Archive for Wednesday, May 15, 1996


May 15, 1996


Every year that I've put eggplant out in my garden I've done little more than make a sacrificial offering to the flea beetle gods. This year, I've sworn, will be different.

As the weather allows me to plant more vegetables in the garden, I'm also setting aside room for flowers and herbs. The idea is not only to add variety to my garden landscape but also to make use of the plants' ability to either repel or attract various insects.

With a little thought, it's fairly easy to create an environment that is uninviting to destructive insects but accommodating to their predators.

For instance, I've proven to my satisfaction that interplanting basil with tomatoes discourages the onslaught of tomato hornworms. The same aroma that I find seductive is repulsive to that particular nemesis.

I am applying the same strategy this year with my eggplant in hopes of short-circuiting its special magnetism for flea beetles. In this case the repellent is mint, which will be set in closed-bottom pots around the eggplants.

To appreciate my smugness about this, it's helpful to have experienced the profound dismay of discovering that flea beetles have ravaged your eggplant. They cause their destruction by biting small holes in the leaves, which eventually look like they've been used for shotgun target practice.

Because mint is invasive, it's wise not to plant it directly in the garden. Catnip, a member of the mint family, also is reputed to be inhospitable to flea beetles but it, of course, has the distinction of being particularly attractive to cats. Fear of luring every feline within miles to roll in my garden keeps me from trying this alternative.

In past years I've tried in vain to battle flea beetles with pyrethrum and rotenone, two naturally occurring insecticides. Any results have been short-lived, and continuous treatment is required. This can become expensive.

I've also used rotenone and pyrethrum on Mexican bean beetles, which chew larger holes in the leaves of bean plants. Although I've enjoyed more success using natural poisons to battle this pest, I always prefer a nontoxic alternative if there is one.

Even if you don't mind using pesticides, avoiding them means you won't inadvertently kill beneficial insects and upset the balance in your garden.

In the case of my beans, I'll be planting summer savory among the rows to make them less inviting to the yellow and green spotted beetles that have arrived every year.

In addition to using herbs here and there, I established three small flower beds in my garden last year and have seeded sunflowers around the perimeter. My objective is to attract an army of bees to speed pollination, as well as lady bugs to eat aphids and parasitic wasps to zap caterpillars and other destructive insects.

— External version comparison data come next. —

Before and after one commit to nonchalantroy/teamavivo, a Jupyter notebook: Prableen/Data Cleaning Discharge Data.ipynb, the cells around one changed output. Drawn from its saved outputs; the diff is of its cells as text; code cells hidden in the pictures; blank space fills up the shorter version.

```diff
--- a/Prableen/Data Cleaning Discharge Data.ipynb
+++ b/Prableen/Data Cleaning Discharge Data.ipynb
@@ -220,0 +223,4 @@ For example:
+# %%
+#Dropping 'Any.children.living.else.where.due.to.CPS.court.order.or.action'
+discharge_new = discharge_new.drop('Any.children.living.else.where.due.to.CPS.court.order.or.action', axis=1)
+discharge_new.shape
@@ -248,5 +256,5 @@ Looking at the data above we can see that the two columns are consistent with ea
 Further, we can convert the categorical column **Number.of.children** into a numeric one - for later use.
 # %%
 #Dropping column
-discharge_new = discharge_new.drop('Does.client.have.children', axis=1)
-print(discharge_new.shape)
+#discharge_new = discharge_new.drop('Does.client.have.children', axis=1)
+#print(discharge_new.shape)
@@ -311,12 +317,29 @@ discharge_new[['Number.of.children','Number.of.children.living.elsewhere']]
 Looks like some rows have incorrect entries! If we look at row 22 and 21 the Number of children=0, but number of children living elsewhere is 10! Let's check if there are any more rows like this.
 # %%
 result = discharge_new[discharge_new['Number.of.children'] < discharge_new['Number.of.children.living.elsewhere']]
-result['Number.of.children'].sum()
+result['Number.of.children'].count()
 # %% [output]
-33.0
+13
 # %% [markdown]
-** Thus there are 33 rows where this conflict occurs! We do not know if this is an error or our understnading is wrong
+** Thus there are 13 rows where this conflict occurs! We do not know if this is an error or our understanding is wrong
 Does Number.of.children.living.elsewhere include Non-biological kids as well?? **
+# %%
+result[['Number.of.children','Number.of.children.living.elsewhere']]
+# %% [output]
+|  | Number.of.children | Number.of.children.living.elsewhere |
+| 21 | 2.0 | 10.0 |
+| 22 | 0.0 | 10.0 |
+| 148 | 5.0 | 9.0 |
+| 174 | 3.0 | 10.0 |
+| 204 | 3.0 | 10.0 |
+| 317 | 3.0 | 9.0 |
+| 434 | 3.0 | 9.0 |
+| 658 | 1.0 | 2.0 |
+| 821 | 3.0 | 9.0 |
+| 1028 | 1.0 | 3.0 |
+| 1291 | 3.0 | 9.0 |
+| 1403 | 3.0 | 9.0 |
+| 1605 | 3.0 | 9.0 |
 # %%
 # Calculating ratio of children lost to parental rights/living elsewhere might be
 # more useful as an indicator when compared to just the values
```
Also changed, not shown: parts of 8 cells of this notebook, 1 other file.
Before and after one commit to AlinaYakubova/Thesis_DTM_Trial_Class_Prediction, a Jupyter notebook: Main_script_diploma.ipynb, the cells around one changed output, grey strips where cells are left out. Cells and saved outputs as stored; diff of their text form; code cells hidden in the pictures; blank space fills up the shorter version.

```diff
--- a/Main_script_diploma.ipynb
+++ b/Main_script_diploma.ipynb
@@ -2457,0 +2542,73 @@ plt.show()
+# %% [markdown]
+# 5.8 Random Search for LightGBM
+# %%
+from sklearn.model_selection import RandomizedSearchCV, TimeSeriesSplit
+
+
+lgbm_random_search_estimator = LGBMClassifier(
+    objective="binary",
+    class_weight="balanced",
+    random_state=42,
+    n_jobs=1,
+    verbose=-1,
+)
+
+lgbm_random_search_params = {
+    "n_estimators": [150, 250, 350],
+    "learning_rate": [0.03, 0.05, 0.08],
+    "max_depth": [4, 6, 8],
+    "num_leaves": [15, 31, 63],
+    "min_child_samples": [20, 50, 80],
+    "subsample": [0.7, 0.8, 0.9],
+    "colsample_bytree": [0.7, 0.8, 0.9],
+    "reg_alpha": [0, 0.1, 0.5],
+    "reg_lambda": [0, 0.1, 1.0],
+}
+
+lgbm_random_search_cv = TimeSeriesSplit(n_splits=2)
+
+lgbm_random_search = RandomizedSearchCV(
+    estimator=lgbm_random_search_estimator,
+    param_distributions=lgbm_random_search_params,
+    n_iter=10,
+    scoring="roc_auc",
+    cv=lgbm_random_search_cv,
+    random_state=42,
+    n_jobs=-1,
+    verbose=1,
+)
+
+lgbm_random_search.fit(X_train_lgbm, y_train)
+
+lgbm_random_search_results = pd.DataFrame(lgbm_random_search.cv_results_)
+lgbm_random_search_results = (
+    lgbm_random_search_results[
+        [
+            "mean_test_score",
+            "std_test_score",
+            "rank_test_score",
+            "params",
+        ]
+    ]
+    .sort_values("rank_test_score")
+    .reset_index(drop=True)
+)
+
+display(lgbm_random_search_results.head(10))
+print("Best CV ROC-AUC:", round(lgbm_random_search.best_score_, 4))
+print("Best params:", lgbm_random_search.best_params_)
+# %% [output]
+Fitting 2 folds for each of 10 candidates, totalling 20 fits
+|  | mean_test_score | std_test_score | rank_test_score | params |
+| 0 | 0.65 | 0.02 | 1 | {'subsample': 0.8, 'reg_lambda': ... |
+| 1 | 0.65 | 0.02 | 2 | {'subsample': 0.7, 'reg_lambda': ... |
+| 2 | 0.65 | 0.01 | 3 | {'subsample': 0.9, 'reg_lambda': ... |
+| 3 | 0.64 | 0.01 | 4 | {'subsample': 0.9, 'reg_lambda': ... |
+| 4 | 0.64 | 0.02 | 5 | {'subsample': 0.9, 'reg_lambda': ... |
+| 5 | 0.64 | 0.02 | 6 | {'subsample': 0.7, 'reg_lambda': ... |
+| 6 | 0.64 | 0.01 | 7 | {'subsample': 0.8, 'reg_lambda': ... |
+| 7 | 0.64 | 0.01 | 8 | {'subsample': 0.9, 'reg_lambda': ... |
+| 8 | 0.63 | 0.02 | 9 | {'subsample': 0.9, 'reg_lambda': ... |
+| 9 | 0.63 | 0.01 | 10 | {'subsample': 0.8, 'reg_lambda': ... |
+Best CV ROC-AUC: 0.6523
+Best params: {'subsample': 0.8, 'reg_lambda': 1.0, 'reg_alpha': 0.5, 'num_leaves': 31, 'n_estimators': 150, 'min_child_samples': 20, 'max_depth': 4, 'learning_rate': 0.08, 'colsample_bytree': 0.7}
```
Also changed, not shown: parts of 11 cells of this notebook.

In filling these beds, I choose plants with shallow flowers such as zinnias and yarrow, which are accessible to insects with small mouth parts, a description that fits many predators, but not to those that chew leaves.

Companion planting isn't fool-proof and it may be only a partial solution. However, there's good reason to incorporate this strategy into garden planning, particularly if you might be growing a beneficial herb somewhere else.

Here's a list of herbs and the insects they're known to repel:

  • Artemesia: flea beetles, cabbage worms
  • Scented marigold: asparagus beetles. The roots of French marigolds (Tagetes patula) also emit a scent that repels nematodes, which makes them a good companion plant for carrots and root crops.
  • Coriander: aphids
  • Mint: aphids, cabbage pests, flea beetles
  • Catnip: ants, flea beetles
  • Basils: flies, some worms and caterpillars
  • Anise: aphids
  • Tansy: Japanese beetles, ants, flies
  • Rue: Japanese beetles

Commenting has been disabled for this item.